_Task description_
In the copy, every record below must appear exactly as given, and no picture may appear.
[[ Data, beginning ]]
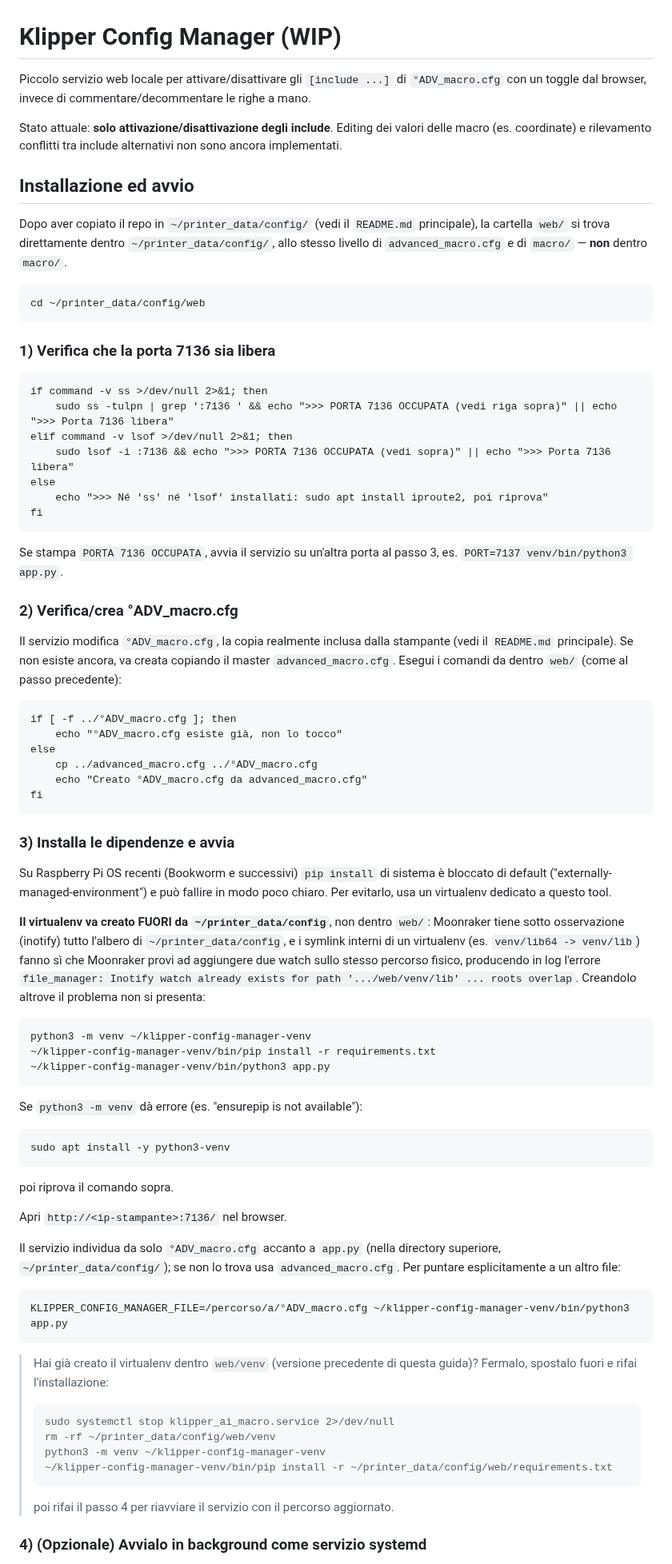
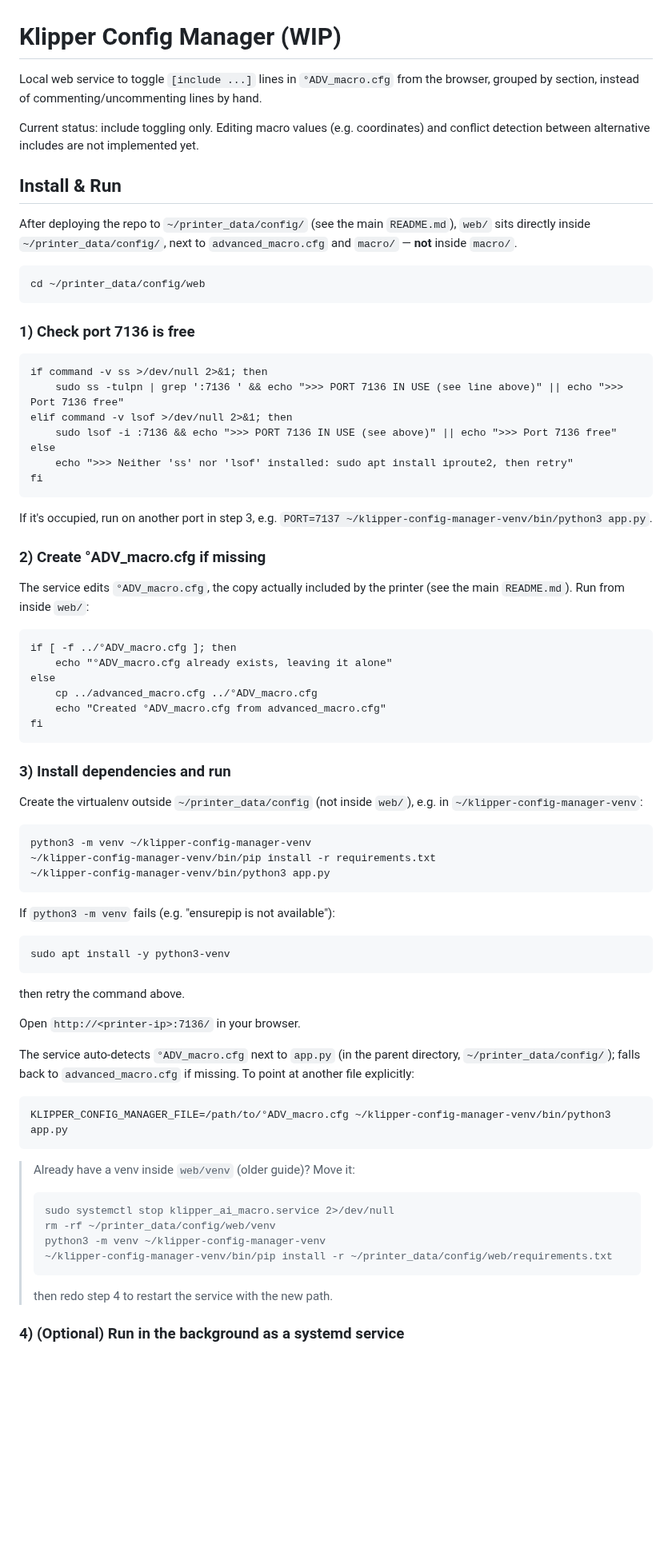
Before and after one commit to Travis90x/Klipper-configuration, a Markdown page: web/README.md, the part around one of its changes. Shown at 80% size. Rendered like a GitHub page; blank space fills up the shorter version.

````diff
--- a/web/README.md
+++ b/web/README.md
@@ -1,68 +1,56 @@
 # Klipper Config Manager (WIP)
 
-Piccolo servizio web locale per attivare/disattivare gli `[include ...]` di
-`°ADV_macro.cfg` con un toggle dal browser, invece di commentare/decommentare
-le righe a mano.
+Local web service to toggle `[include ...]` lines in `°ADV_macro.cfg` from
+the browser, grouped by section, instead of commenting/uncommenting lines
+by hand.
 
-Stato attuale: **solo attivazione/disattivazione degli include**. Editing dei
-valori delle macro (es. coordinate) e rilevamento conflitti tra include
-alternativi non sono ancora implementati.
+Current status: include toggling only. Editing macro values (e.g.
+coordinates) and conflict detection between alternative includes are not
+implemented yet.
 
-## Installazione ed avvio
+## Install & Run
 
-Dopo aver copiato il repo in `~/printer_data/config/` (vedi il `README.md`
-principale), la cartella `web/` si trova direttamente dentro
-`~/printer_data/config/`, allo stesso livello di `advanced_macro.cfg` e di
-`macro/` — **non** dentro `macro/`.
+After deploying the repo to `~/printer_data/config/` (see the main
+`README.md`), `web/` sits directly inside `~/printer_data/config/`, next to
+`advanced_macro.cfg` and `macro/` — **not** inside `macro/`.
 
 ```
 cd ~/printer_data/config/web
 ```
 
-### 1) Verifica che la porta 7136 sia libera
+### 1) Check port 7136 is free
 
 ```
 if command -v ss >/dev/null 2>&1; then
-    sudo ss -tulpn | grep ':7136 ' && echo ">>> PORTA 7136 OCCUPATA (vedi riga sopra)" || echo ">>> Porta 7136 libera"
+    sudo ss -tulpn | grep ':7136 ' && echo ">>> PORT 7136 IN USE (see line above)" || echo ">>> Port 7136 free"
 elif command -v lsof >/dev/null 2>&1; then
-    sudo lsof -i :7136 && echo ">>> PORTA 7136 OCCUPATA (vedi sopra)" || echo ">>> Porta 7136 libera"
+    sudo lsof -i :7136 && echo ">>> PORT 7136 IN USE (see above)" || echo ">>> Port 7136 free"
 else
-    echo ">>> Né 'ss' né 'lsof' installati: sudo apt install iproute2, poi riprova"
+    echo ">>> Neither 'ss' nor 'lsof' installed: sudo apt install iproute2, then retry"
 fi
 ```
 
-Se stampa `PORTA 7136 OCCUPATA`, avvia il servizio su un'altra porta al
-passo 3, es. `PORT=7137 venv/bin/python3 app.py`.
+If it's occupied, run on another port in step 3, e.g.
+`PORT=7137 ~/klipper-config-manager-venv/bin/python3 app.py`.
 
-### 2) Verifica/crea °ADV_macro.cfg
+### 2) Create °ADV_macro.cfg if missing
 
-Il servizio modifica `°ADV_macro.cfg`, la copia realmente inclusa dalla
-stampante (vedi il `README.md` principale). Se non esiste ancora, va creata
-copiando il master `advanced_macro.cfg`. Esegui i comandi da dentro `web/`
-(come al passo precedente):
+The service edits `°ADV_macro.cfg`, the copy actually included by the
+printer (see the main `README.md`). Run from inside `web/`:
 
 ```
 if [ -f ../°ADV_macro.cfg ]; then
-    echo "°ADV_macro.cfg esiste già, non lo tocco"
+    echo "°ADV_macro.cfg already exists, leaving it alone"
 else
     cp ../advanced_macro.cfg ../°ADV_macro.cfg
-    echo "Creato °ADV_macro.cfg da advanced_macro.cfg"
+    echo "Created °ADV_macro.cfg from advanced_macro.cfg"
 fi
 ```
 
-### 3) Installa le dipendenze e avvia
+### 3) Install dependencies and run
 
-Su Raspberry Pi OS recenti (Bookworm e successivi) `pip install` di sistema è
-bloccato di default ("externally-managed-environment") e può fallire in modo
-poco chiaro. Per evitarlo, usa un virtualenv dedicato a questo tool.
-
-**Il virtualenv va creato FUORI da `~/printer_data/config`**, non dentro
-`web/`: Moonraker tiene sotto osservazione (inotify) tutto l'albero di
-`~/printer_data/config`, e i symlink interni di un virtualenv (es.
-`venv/lib64 -> venv/lib`) fanno sì che Moonraker provi ad aggiungere due
-watch sullo stesso percorso fisico, producendo in log l'errore
-`file_manager: Inotify watch already exists for path '.../web/venv/lib' ...
-roots overlap`. Creandolo altrove il problema non si presenta:
+Create the virtualenv outside `~/printer_data/config` (not inside `web/`),
+e.g. in `~/klipper-config-manager-venv`:
 
 ```
 python3 -m venv ~/klipper-config-manager-venv
@@ -70,31 +58,30 @@ python3 -m venv ~/klipper-config-manager-venv
 ~/klipper-config-manager-venv/bin/python3 app.py
 ```
 
-Se `python3 -m venv` dà errore (es. "ensurepip is not available"):
+If `python3 -m venv` fails (e.g. "ensurepip is not available"):
 ```
 sudo apt install -y python3-venv
 ```
-poi riprova il comando sopra.
+then retry the command above.
 
-Apri `http://<ip-stampante>:7136/` nel browser.
+Open `http://<printer-ip>:7136/` in your browser.
 
-Il servizio individua da solo `°ADV_macro.cfg` accanto a `app.py` (nella
-directory superiore, `~/printer_data/config/`); se non lo trova usa
-`advanced_macro.cfg`. Per puntare esplicitamente a un altro file:
+The service auto-detects `°ADV_macro.cfg` next to `app.py` (in the parent
+directory, `~/printer_data/config/`); falls back to `advanced_macro.cfg` if
+missing. To point at another file explicitly:
 
 ```
-KLIPPER_CONFIG_MANAGER_FILE=/percorso/a/°ADV_macro.cfg ~/klipper-config-manager-venv/bin/python3 app.py
+KLIPPER_CONFIG_MANAGER_FILE=/path/to/°ADV_macro.cfg ~/klipper-config-manager-venv/bin/python3 app.py
 ```
 
-> Hai già creato il virtualenv dentro `web/venv` (versione precedente di
-> questa guida)? Fermalo, spostalo fuori e rifai l'installazione:
+> Already have a venv inside `web/venv` (older guide)? Move it:
 > ```
 > sudo systemctl stop klipper_ai_macro.service 2>/dev/null
 > rm -rf ~/printer_data/config/web/venv
 > python3 -m venv ~/klipper-config-manager-venv
 > ~/klipper-config-manager-venv/bin/pip install -r ~/printer_data/config/web/requirements.txt
 > ```
-> poi rifai il passo 4 per riavviare il servizio con il percorso aggiornato.
+> then redo step 4 to restart the service with the new path.
 
-### 4) (Opzionale) Avvialo in background come servizio systemd
+### 4) (Optional) Run in the background as a systemd service
 
````
Also changed, not shown: other parts of web/README.md (+24 -15 lines), README.md (+18 -22 lines).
[[ Data, end ]]
_Exercise solution_
Before and after one commit to Travis90x/Klipper-configuration, a Markdown page: web/README.md, the part around one of its changes. Shown at 80% size. Rendered like a GitHub page; blank space fills up the shorter version.

````diff
--- a/web/README.md
+++ b/web/README.md
@@ -1,68 +1,56 @@
 # Klipper Config Manager (WIP)
 
-Piccolo servizio web locale per attivare/disattivare gli `[include ...]` di
-`°ADV_macro.cfg` con un toggle dal browser, invece di commentare/decommentare
-le righe a mano.
+Local web service to toggle `[include ...]` lines in `°ADV_macro.cfg` from
+the browser, grouped by section, instead of commenting/uncommenting lines
+by hand.
 
-Stato attuale: **solo attivazione/disattivazione degli include**. Editing dei
-valori delle macro (es. coordinate) e rilevamento conflitti tra include
-alternativi non sono ancora implementati.
+Current status: include toggling only. Editing macro values (e.g.
+coordinates) and conflict detection between alternative includes are not
+implemented yet.
 
-## Installazione ed avvio
+## Install & Run
 
-Dopo aver copiato il repo in `~/printer_data/config/` (vedi il `README.md`
-principale), la cartella `web/` si trova direttamente dentro
-`~/printer_data/config/`, allo stesso livello di `advanced_macro.cfg` e di
-`macro/` — **non** dentro `macro/`.
+After deploying the repo to `~/printer_data/config/` (see the main
+`README.md`), `web/` sits directly inside `~/printer_data/config/`, next to
+`advanced_macro.cfg` and `macro/` — **not** inside `macro/`.
 
 ```
 cd ~/printer_data/config/web
 ```
 
-### 1) Verifica che la porta 7136 sia libera
+### 1) Check port 7136 is free
 
 ```
 if command -v ss >/dev/null 2>&1; then
-    sudo ss -tulpn | grep ':7136 ' && echo ">>> PORTA 7136 OCCUPATA (vedi riga sopra)" || echo ">>> Porta 7136 libera"
+    sudo ss -tulpn | grep ':7136 ' && echo ">>> PORT 7136 IN USE (see line above)" || echo ">>> Port 7136 free"
 elif command -v lsof >/dev/null 2>&1; then
-    sudo lsof -i :7136 && echo ">>> PORTA 7136 OCCUPATA (vedi sopra)" || echo ">>> Porta 7136 libera"
+    sudo lsof -i :7136 && echo ">>> PORT 7136 IN USE (see above)" || echo ">>> Port 7136 free"
 else
-    echo ">>> Né 'ss' né 'lsof' installati: sudo apt install iproute2, poi riprova"
+    echo ">>> Neither 'ss' nor 'lsof' installed: sudo apt install iproute2, then retry"
 fi
 ```
 
-Se stampa `PORTA 7136 OCCUPATA`, avvia il servizio su un'altra porta al
-passo 3, es. `PORT=7137 venv/bin/python3 app.py`.
+If it's occupied, run on another port in step 3, e.g.
+`PORT=7137 ~/klipper-config-manager-venv/bin/python3 app.py`.
 
-### 2) Verifica/crea °ADV_macro.cfg
+### 2) Create °ADV_macro.cfg if missing
 
-Il servizio modifica `°ADV_macro.cfg`, la copia realmente inclusa dalla
-stampante (vedi il `README.md` principale). Se non esiste ancora, va creata
-copiando il master `advanced_macro.cfg`. Esegui i comandi da dentro `web/`
-(come al passo precedente):
+The service edits `°ADV_macro.cfg`, the copy actually included by the
+printer (see the main `README.md`). Run from inside `web/`:
 
 ```
 if [ -f ../°ADV_macro.cfg ]; then
-    echo "°ADV_macro.cfg esiste già, non lo tocco"
+    echo "°ADV_macro.cfg already exists, leaving it alone"
 else
     cp ../advanced_macro.cfg ../°ADV_macro.cfg
-    echo "Creato °ADV_macro.cfg da advanced_macro.cfg"
+    echo "Created °ADV_macro.cfg from advanced_macro.cfg"
 fi
 ```
 
-### 3) Installa le dipendenze e avvia
+### 3) Install dependencies and run
 
-Su Raspberry Pi OS recenti (Bookworm e successivi) `pip install` di sistema è
-bloccato di default ("externally-managed-environment") e può fallire in modo
-poco chiaro. Per evitarlo, usa un virtualenv dedicato a questo tool.
-
-**Il virtualenv va creato FUORI da `~/printer_data/config`**, non dentro
-`web/`: Moonraker tiene sotto osservazione (inotify) tutto l'albero di
-`~/printer_data/config`, e i symlink interni di un virtualenv (es.
-`venv/lib64 -> venv/lib`) fanno sì che Moonraker provi ad aggiungere due
-watch sullo stesso percorso fisico, producendo in log l'errore
-`file_manager: Inotify watch already exists for path '.../web/venv/lib' ...
-roots overlap`. Creandolo altrove il problema non si presenta:
+Create the virtualenv outside `~/printer_data/config` (not inside `web/`),
+e.g. in `~/klipper-config-manager-venv`:
 
 ```
 python3 -m venv ~/klipper-config-manager-venv
@@ -70,31 +58,30 @@ python3 -m venv ~/klipper-config-manager-venv
 ~/klipper-config-manager-venv/bin/python3 app.py
 ```
 
-Se `python3 -m venv` dà errore (es. "ensurepip is not available"):
+If `python3 -m venv` fails (e.g. "ensurepip is not available"):
 ```
 sudo apt install -y python3-venv
 ```
-poi riprova il comando sopra.
+then retry the command above.
 
-Apri `http://<ip-stampante>:7136/` nel browser.
+Open `http://<printer-ip>:7136/` in your browser.
 
-Il servizio individua da solo `°ADV_macro.cfg` accanto a `app.py` (nella
-directory superiore, `~/printer_data/config/`); se non lo trova usa
-`advanced_macro.cfg`. Per puntare esplicitamente a un altro file:
+The service auto-detects `°ADV_macro.cfg` next to `app.py` (in the parent
+directory, `~/printer_data/config/`); falls back to `advanced_macro.cfg` if
+missing. To point at another file explicitly:
 
 ```
-KLIPPER_CONFIG_MANAGER_FILE=/percorso/a/°ADV_macro.cfg ~/klipper-config-manager-venv/bin/python3 app.py
+KLIPPER_CONFIG_MANAGER_FILE=/path/to/°ADV_macro.cfg ~/klipper-config-manager-venv/bin/python3 app.py
 ```
 
-> Hai già creato il virtualenv dentro `web/venv` (versione precedente di
-> questa guida)? Fermalo, spostalo fuori e rifai l'installazione:
+> Already have a venv inside `web/venv` (older guide)? Move it:
 > ```
 > sudo systemctl stop klipper_ai_macro.service 2>/dev/null
 > rm -rf ~/printer_data/config/web/venv
 > python3 -m venv ~/klipper-config-manager-venv
 > ~/klipper-config-manager-venv/bin/pip install -r ~/printer_data/config/web/requirements.txt
 > ```
-> poi rifai il passo 4 per riavviare il servizio con il percorso aggiornato.
+> then redo step 4 to restart the service with the new path.
 
-### 4) (Opzionale) Avvialo in background come servizio systemd
+### 4) (Optional) Run in the background as a systemd service
 
````
Also changed, not shown: other parts of web/README.md (+24 -15 lines), README.md (+18 -22 lines).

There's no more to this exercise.